Problem description —
Everything in the entries except the pictures must be repeated exactly.

====== Data to examine ======

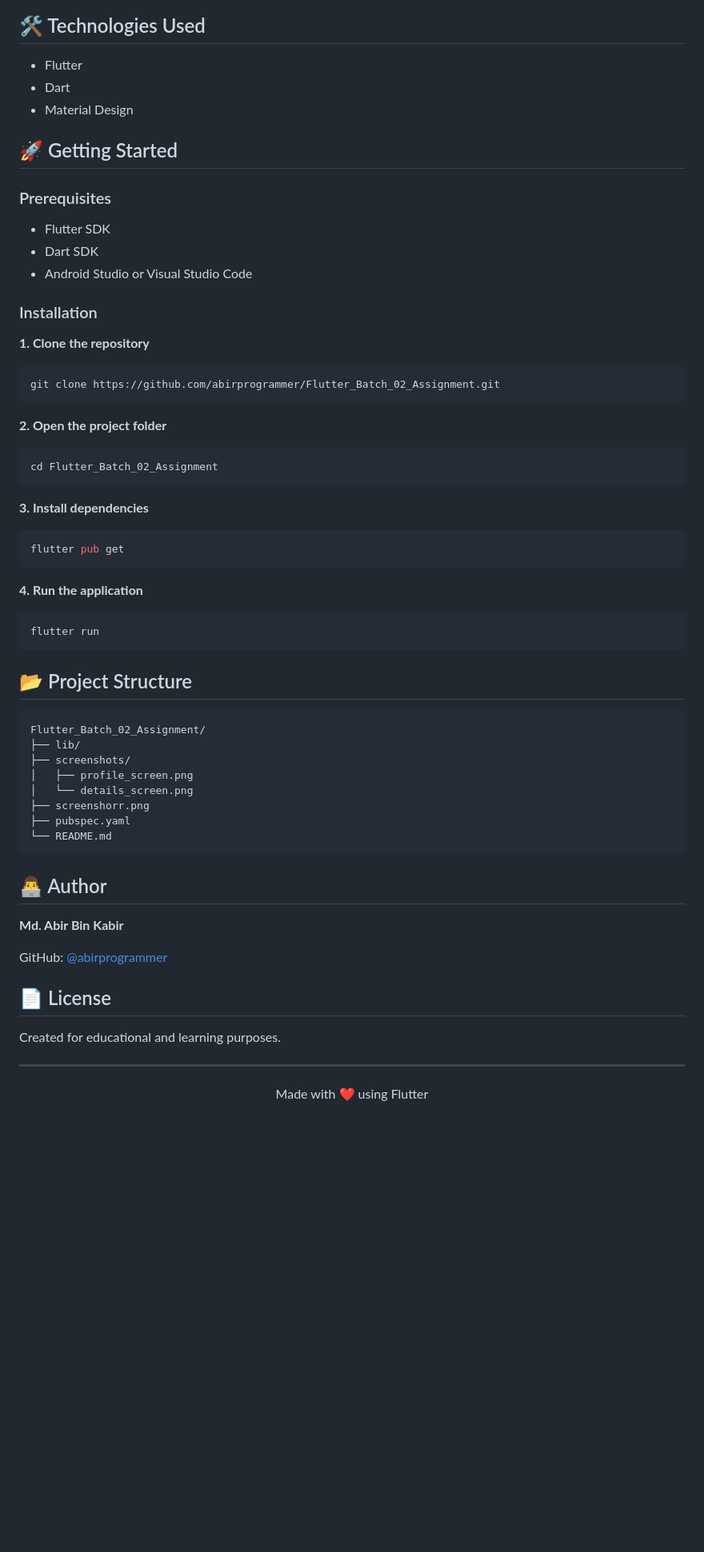
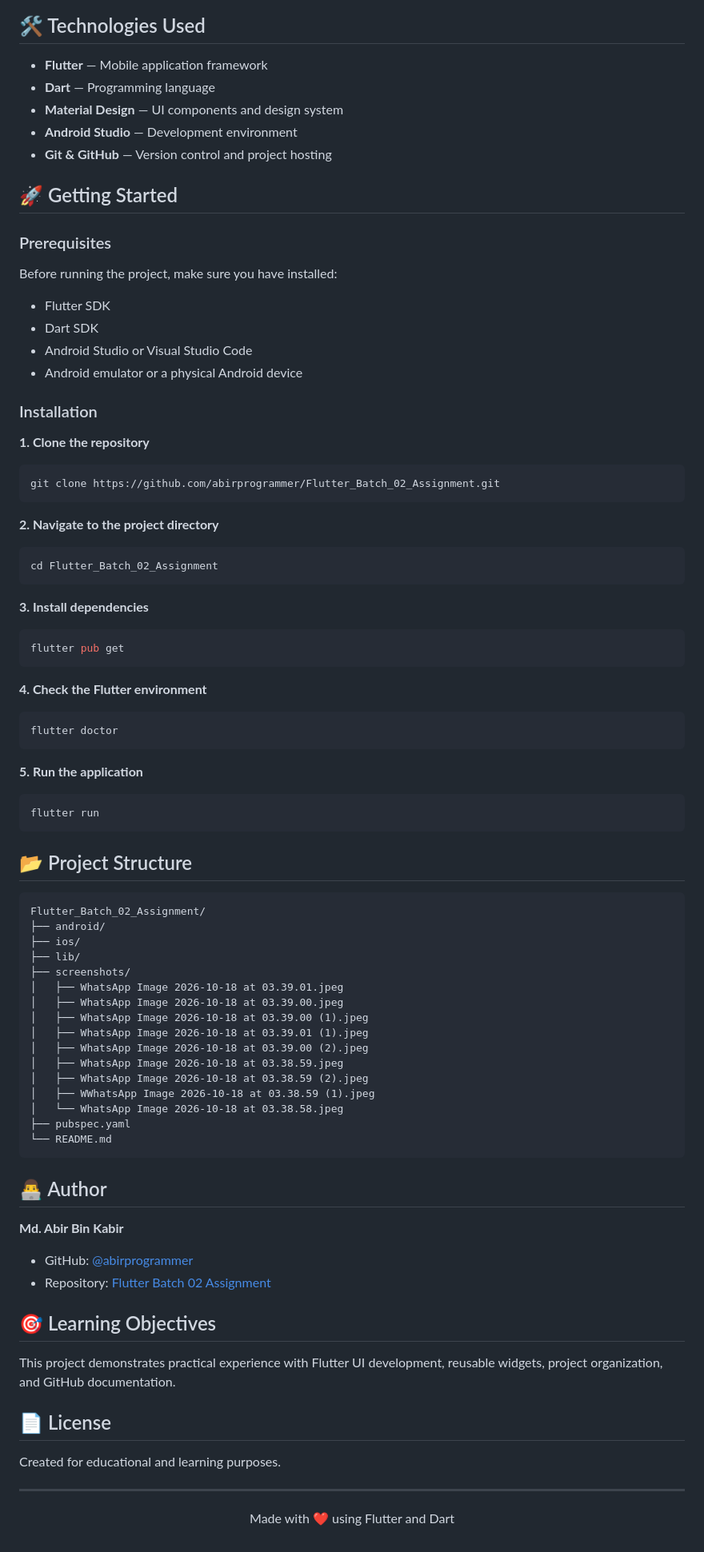
Before and after one commit to abirprogrammer/Connectaphere, a Markdown page: README.md, the part around one of its changes. Shown at 80% size. Rendered like a GitHub page; blank space fills up the shorter version.

````diff
--- a/README.md
+++ b/README.md
@@ -69,17 +90,22 @@ This project was developed as part of the Flutter Batch 02 assignment. It focuse
 
 ## 🛠️ Technologies Used
 
-- Flutter
-- Dart
-- Material Design
+- **Flutter** — Mobile application framework
+- **Dart** — Programming language
+- **Material Design** — UI components and design system
+- **Android Studio** — Development environment
+- **Git & GitHub** — Version control and project hosting
 
 ## 🚀 Getting Started
 
 ### Prerequisites
 
+Before running the project, make sure you have installed:
+
 - Flutter SDK
 - Dart SDK
 - Android Studio or Visual Studio Code
+- Android emulator or a physical Android device
 
 ### Installation
 
@@ -89,7 +115,7 @@ This project was developed as part of the Flutter Batch 02 assignment. It focuse
 git clone https://github.com/abirprogrammer/Flutter_Batch_02_Assignment.git
 ```
 
-**2. Open the project folder**
+**2. Navigate to the project directory**
 
 ```bash
 cd Flutter_Batch_02_Assignment
@@ -101,7 +127,13 @@ cd Flutter_Batch_02_Assignment
 flutter pub get
 ```
 
-**4. Run the application**
+**4. Check the Flutter environment**
+
+```bash
+flutter doctor
+```
+
+**5. Run the application**
 
 ```bash
 flutter run
@@ -111,11 +143,19 @@ flutter run
 
 ```text
 Flutter_Batch_02_Assignment/
+├── android/
+├── ios/
 ├── lib/
 ├── screenshots/
-│   ├── profile_screen.png
-│   └── details_screen.png
-├── screenshorr.png
+│   ├── WhatsApp Image 2026-10-18 at 03.39.01.jpeg
+│   ├── WhatsApp Image 2026-10-18 at 03.39.00.jpeg
+│   ├── WhatsApp Image 2026-10-18 at 03.39.00 (1).jpeg
+│   ├── WhatsApp Image 2026-10-18 at 03.39.01 (1).jpeg
+│   ├── WhatsApp Image 2026-10-18 at 03.39.00 (2).jpeg
+│   ├── WhatsApp Image 2026-10-18 at 03.38.59.jpeg
+│   ├── WhatsApp Image 2026-10-18 at 03.38.59 (2).jpeg
+│   ├── WWhatsApp Image 2026-10-18 at 03.38.59 (1).jpeg
+│   └── WhatsApp Image 2026-10-18 at 03.38.58.jpeg
 ├── pubspec.yaml
 └── README.md
 ```
@@ -124,7 +164,12 @@ Flutter_Batch_02_Assignment/
 
 **Md. Abir Bin Kabir**
 
-GitHub: [@abirprogrammer](https://github.com/abirprogrammer)
+- GitHub: [@abirprogrammer](https://github.com/abirprogrammer)
+- Repository: [Flutter Batch 02 Assignment](https://github.com/abirprogrammer/Flutter_Batch_02_Assignment)
+
+## 🎯 Learning Objectives
+
+This project demonstrates practical experience with Flutter UI development, reusable widgets, project organization, and GitHub documentation.
 
 ## 📄 License
 
@@ -133,5 +178,5 @@ Created for educational and learning purposes.
 ---
 
 <p align="center">
-  Made with ❤️ using Flutter
+  Made with ❤️ using Flutter and Dart
 </p>
````
Also changed, not shown: other parts of README.md (+69 -48 lines).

======

Problem solution —
Before and after one commit to abirprogrammer/Connectaphere, a Markdown page: README.md, the part around one of its changes. Shown at 80% size. Rendered like a GitHub page; blank space fills up the shorter version.

````diff
--- a/README.md
+++ b/README.md
@@ -69,17 +90,22 @@ This project was developed as part of the Flutter Batch 02 assignment. It focuse
 
 ## 🛠️ Technologies Used
 
-- Flutter
-- Dart
-- Material Design
+- **Flutter** — Mobile application framework
+- **Dart** — Programming language
+- **Material Design** — UI components and design system
+- **Android Studio** — Development environment
+- **Git & GitHub** — Version control and project hosting
 
 ## 🚀 Getting Started
 
 ### Prerequisites
 
+Before running the project, make sure you have installed:
+
 - Flutter SDK
 - Dart SDK
 - Android Studio or Visual Studio Code
+- Android emulator or a physical Android device
 
 ### Installation
 
@@ -89,7 +115,7 @@ This project was developed as part of the Flutter Batch 02 assignment. It focuse
 git clone https://github.com/abirprogrammer/Flutter_Batch_02_Assignment.git
 ```
 
-**2. Open the project folder**
+**2. Navigate to the project directory**
 
 ```bash
 cd Flutter_Batch_02_Assignment
@@ -101,7 +127,13 @@ cd Flutter_Batch_02_Assignment
 flutter pub get
 ```
 
-**4. Run the application**
+**4. Check the Flutter environment**
+
+```bash
+flutter doctor
+```
+
+**5. Run the application**
 
 ```bash
 flutter run
@@ -111,11 +143,19 @@ flutter run
 
 ```text
 Flutter_Batch_02_Assignment/
+├── android/
+├── ios/
 ├── lib/
 ├── screenshots/
-│   ├── profile_screen.png
-│   └── details_screen.png
-├── screenshorr.png
+│   ├── WhatsApp Image 2026-10-18 at 03.39.01.jpeg
+│   ├── WhatsApp Image 2026-10-18 at 03.39.00.jpeg
+│   ├── WhatsApp Image 2026-10-18 at 03.39.00 (1).jpeg
+│   ├── WhatsApp Image 2026-10-18 at 03.39.01 (1).jpeg
+│   ├── WhatsApp Image 2026-10-18 at 03.39.00 (2).jpeg
+│   ├── WhatsApp Image 2026-10-18 at 03.38.59.jpeg
+│   ├── WhatsApp Image 2026-10-18 at 03.38.59 (2).jpeg
+│   ├── WWhatsApp Image 2026-10-18 at 03.38.59 (1).jpeg
+│   └── WhatsApp Image 2026-10-18 at 03.38.58.jpeg
 ├── pubspec.yaml
 └── README.md
 ```
@@ -124,7 +164,12 @@ Flutter_Batch_02_Assignment/
 
 **Md. Abir Bin Kabir**
 
-GitHub: [@abirprogrammer](https://github.com/abirprogrammer)
+- GitHub: [@abirprogrammer](https://github.com/abirprogrammer)
+- Repository: [Flutter Batch 02 Assignment](https://github.com/abirprogrammer/Flutter_Batch_02_Assignment)
+
+## 🎯 Learning Objectives
+
+This project demonstrates practical experience with Flutter UI development, reusable widgets, project organization, and GitHub documentation.
 
 ## 📄 License
 
@@ -133,5 +178,5 @@ Created for educational and learning purposes.
 ---
 
 <p align="center">
-  Made with ❤️ using Flutter
+  Made with ❤️ using Flutter and Dart
 </p>
````
Also changed, not shown: other parts of README.md (+69 -48 lines).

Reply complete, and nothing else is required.